## YOUR TASK
Could the data below be copied exactly, minus the pictures?
ENTRIES SUPPLIED START
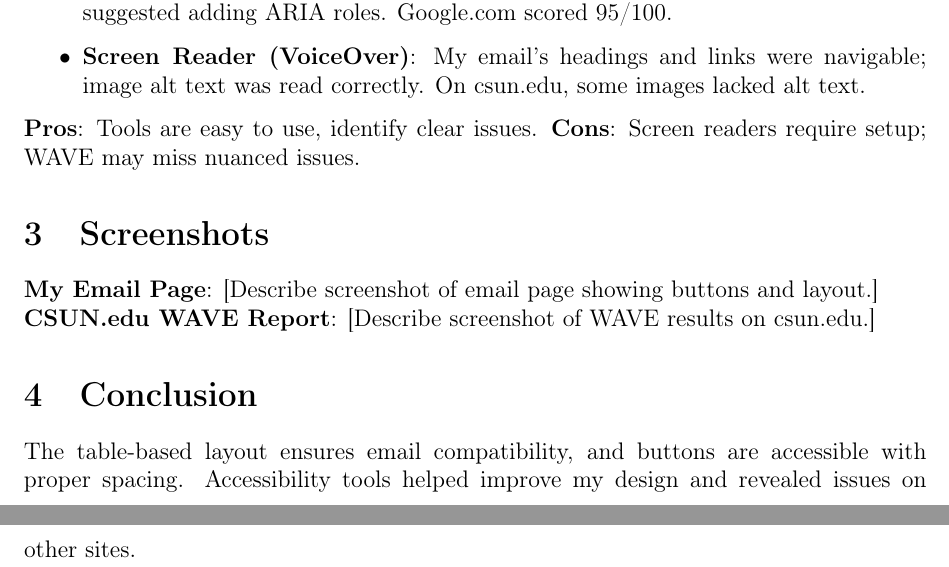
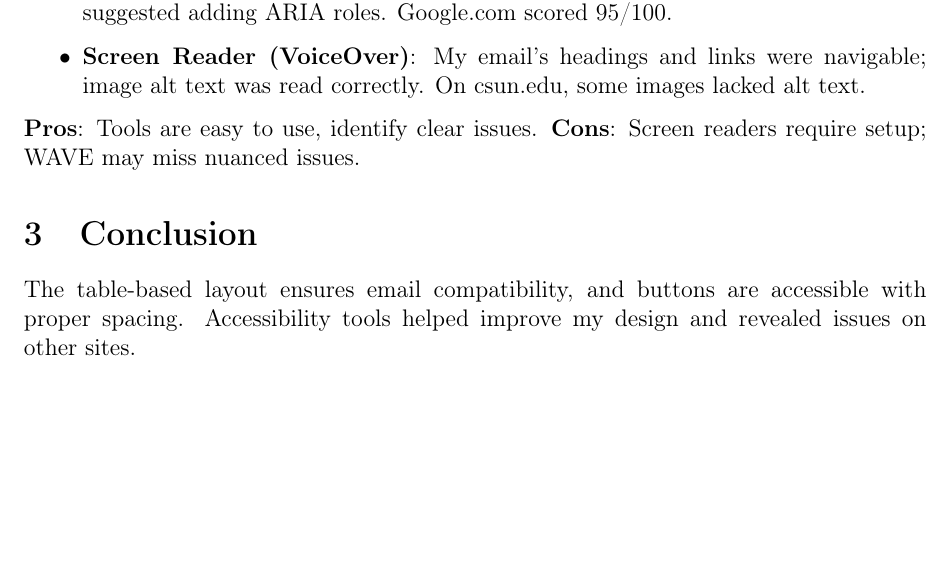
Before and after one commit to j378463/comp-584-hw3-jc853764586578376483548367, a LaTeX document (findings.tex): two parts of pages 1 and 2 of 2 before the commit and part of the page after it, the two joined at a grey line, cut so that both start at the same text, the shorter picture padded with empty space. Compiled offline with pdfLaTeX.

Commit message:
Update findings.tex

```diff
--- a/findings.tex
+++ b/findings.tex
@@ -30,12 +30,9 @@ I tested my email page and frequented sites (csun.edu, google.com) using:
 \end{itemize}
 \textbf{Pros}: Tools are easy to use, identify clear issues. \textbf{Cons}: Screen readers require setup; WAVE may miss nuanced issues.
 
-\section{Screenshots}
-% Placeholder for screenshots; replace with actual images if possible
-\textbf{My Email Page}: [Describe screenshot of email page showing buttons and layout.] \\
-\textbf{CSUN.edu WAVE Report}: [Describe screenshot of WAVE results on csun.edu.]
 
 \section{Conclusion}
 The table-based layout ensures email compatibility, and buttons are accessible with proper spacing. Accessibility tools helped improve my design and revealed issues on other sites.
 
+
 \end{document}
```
ENTRIES SUPPLIED END
## ANSWER SECTION
Before and after one commit to j378463/comp-584-hw3-jc853764586578376483548367, a LaTeX document (findings.tex): two parts of pages 1 and 2 of 2 before the commit and part of the page after it, the two joined at a grey line, cut so that both start at the same text, the shorter picture padded with empty space. Compiled offline with pdfLaTeX.

Commit message:
Update findings.tex

```diff
--- a/findings.tex
+++ b/findings.tex
@@ -30,12 +30,9 @@ I tested my email page and frequented sites (csun.edu, google.com) using:
 \end{itemize}
 \textbf{Pros}: Tools are easy to use, identify clear issues. \textbf{Cons}: Screen readers require setup; WAVE may miss nuanced issues.
 
-\section{Screenshots}
-% Placeholder for screenshots; replace with actual images if possible
-\textbf{My Email Page}: [Describe screenshot of email page showing buttons and layout.] \\
-\textbf{CSUN.edu WAVE Report}: [Describe screenshot of WAVE results on csun.edu.]
 
 \section{Conclusion}
 The table-based layout ensures email compatibility, and buttons are accessible with proper spacing. Accessibility tools helped improve my design and revealed issues on other sites.
 
+
 \end{document}
```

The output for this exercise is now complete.